The Chinese ambush of the Orion fails. The patrol plane gets away. For the allies, everything -- including losing three expensive fighters and possibly their pilots -- is secondary to defending the P-3 and its 12 crew members.

Six out of eight Chinese fighters have been shot down.

For Beijing, poor intelligence is to blame. Chinese commanders were not even aware that the United States and Japan had an extra four F-15s and F-22s in the battle zone.

Still, the Chinese have managed to shoot down the first two F-15s lost in air-to-air combat since the Eagle entered service in the 1970s. And they killed an F-22 -- the best and priciest fighter ever made.

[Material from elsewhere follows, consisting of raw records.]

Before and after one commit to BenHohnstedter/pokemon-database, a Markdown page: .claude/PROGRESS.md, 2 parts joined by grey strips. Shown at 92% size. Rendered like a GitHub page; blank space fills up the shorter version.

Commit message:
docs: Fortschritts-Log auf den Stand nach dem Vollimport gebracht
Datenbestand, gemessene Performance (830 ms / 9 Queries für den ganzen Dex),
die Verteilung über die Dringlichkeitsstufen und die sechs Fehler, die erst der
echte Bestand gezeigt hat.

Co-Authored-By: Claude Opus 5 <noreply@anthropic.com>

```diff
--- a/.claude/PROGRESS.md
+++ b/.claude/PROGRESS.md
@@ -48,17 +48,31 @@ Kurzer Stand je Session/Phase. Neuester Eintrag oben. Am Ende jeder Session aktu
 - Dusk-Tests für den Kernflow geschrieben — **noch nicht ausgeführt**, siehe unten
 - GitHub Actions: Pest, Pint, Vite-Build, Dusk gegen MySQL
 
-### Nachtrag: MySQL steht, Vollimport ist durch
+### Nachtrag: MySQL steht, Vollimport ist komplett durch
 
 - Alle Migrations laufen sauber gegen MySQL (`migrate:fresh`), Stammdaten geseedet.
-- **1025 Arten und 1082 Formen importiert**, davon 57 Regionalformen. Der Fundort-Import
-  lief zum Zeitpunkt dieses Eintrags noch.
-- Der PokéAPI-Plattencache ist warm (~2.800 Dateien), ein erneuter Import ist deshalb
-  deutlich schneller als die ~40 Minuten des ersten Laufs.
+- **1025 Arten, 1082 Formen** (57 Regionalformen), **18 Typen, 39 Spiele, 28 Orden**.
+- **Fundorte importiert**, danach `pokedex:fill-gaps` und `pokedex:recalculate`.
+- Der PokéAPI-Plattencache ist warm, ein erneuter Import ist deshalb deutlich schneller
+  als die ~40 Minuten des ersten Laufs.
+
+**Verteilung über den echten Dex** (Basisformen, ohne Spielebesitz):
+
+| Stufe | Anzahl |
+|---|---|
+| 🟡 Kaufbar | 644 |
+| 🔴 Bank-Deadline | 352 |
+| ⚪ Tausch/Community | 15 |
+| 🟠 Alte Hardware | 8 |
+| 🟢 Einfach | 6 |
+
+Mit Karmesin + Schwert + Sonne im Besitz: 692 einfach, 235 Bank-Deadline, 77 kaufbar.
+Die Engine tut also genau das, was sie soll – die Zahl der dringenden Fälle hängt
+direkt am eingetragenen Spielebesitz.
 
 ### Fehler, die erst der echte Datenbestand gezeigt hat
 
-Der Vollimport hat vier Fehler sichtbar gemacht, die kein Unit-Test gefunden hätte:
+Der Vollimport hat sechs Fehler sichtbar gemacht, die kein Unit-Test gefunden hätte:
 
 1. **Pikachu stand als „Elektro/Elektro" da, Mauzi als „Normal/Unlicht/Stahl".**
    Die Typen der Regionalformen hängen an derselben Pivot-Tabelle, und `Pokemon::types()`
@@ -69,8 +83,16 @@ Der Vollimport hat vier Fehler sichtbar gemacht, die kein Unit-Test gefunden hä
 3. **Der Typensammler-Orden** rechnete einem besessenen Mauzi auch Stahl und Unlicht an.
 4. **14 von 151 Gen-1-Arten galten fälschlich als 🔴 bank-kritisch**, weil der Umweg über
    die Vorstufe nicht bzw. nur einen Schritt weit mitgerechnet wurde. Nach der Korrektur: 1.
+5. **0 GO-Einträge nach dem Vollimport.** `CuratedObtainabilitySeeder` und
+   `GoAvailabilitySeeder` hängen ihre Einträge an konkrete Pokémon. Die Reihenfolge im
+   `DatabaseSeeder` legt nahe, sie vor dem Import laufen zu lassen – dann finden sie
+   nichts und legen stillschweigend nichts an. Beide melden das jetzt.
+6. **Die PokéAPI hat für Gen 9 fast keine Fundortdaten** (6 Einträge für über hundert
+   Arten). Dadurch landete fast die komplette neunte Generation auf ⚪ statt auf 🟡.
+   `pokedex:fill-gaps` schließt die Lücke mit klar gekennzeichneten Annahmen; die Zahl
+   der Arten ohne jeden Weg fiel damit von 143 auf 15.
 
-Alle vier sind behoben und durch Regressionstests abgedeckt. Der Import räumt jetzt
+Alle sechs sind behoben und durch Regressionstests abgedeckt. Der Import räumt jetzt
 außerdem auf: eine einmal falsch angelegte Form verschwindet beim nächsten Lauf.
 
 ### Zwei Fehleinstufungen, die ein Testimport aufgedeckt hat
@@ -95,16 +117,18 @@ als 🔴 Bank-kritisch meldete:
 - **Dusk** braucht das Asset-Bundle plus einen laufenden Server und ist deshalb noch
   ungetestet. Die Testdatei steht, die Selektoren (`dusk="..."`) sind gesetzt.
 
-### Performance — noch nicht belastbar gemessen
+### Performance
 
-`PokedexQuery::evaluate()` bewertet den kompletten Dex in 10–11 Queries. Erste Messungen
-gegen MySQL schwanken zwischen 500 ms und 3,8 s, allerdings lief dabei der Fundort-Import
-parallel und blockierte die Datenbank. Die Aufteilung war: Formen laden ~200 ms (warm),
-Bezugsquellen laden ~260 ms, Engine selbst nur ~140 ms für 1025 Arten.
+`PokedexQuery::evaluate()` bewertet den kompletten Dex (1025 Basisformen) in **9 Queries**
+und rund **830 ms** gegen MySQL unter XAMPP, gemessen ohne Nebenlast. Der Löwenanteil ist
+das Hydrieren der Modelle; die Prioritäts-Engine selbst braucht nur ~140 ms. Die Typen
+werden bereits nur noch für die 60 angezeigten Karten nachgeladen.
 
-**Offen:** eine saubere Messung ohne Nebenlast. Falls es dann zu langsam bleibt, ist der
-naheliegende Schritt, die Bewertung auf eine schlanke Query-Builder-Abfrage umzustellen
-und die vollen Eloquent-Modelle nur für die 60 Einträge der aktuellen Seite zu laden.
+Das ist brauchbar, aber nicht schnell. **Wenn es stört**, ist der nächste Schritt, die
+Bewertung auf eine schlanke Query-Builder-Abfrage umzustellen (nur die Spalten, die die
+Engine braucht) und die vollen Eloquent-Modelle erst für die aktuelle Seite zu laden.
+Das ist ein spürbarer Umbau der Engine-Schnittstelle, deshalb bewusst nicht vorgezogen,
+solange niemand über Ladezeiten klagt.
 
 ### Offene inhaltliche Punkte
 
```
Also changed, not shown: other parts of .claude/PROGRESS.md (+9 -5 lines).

So what does my simulation of the battle mean for the current situation in the East China Sea? Simply put, China has a chance of pulling off an aerial ambush. If my scenario is realistic. If the game's modeling is accurate. If the Chinese are little lucky and if U.S. and Japanese commanders make mistakes. And if the first volley of AMRAAMs misses.

To be sure, those are a lot of ifs.

I approached building the scenario with some trepidation. I asked myself just how the Chinese would go about taking down a Japanese plane.

The Japan Air Self-Defense Force is better-trained than the Chinese air force and at least as well armed. To have a chance of winning, Beijing would have to overwhelm its enemies with sheer numbers. Hence the order of battle I devised -- one that favors the Chinese.

In my defense, China probably can muster more numerous forces in any sudden Pacific showdown.

The United States and Japan rely on just two air bases -- Naha and Kadena, both in Okinawa -- to provide fighter cover for the Senkaku Islands. Against that, China has a large number of bases -- and is building more. That's the advantage of waging war in your backyard.

But numbers aren't everything. The United States and Japan count on their technological advantage compensating for the smaller sizes of their forces. They're not necessarily wrong to do so.

The F-22s' presence in my scenario made all the difference. Flying at 1,000 miles per hour, the Raptors arrived in the nick of time. The Chinese didn't know they were there until the Americans unwisely turned on their radars.

This scenario is not meant to exaggerate or glamorize the possibility of armed conflict in the East China Sea. The chances are remote that a shooting war will break out. That said, for years tensions have steadily escalated between China, Japan, and the United States.

Although just a simulation, my skirmish over the Senkakus has brought up some interesting points worth considering. The relative advantages of both sides make for a compelling argument for either side that it just might be successful.

This is not enough to prevent conflict. And if the United States and Japan really want to deter an increasingly aggressive China, they're going to have to figure out how to bring more airplanes to the fight.

Creative Commons via Flickr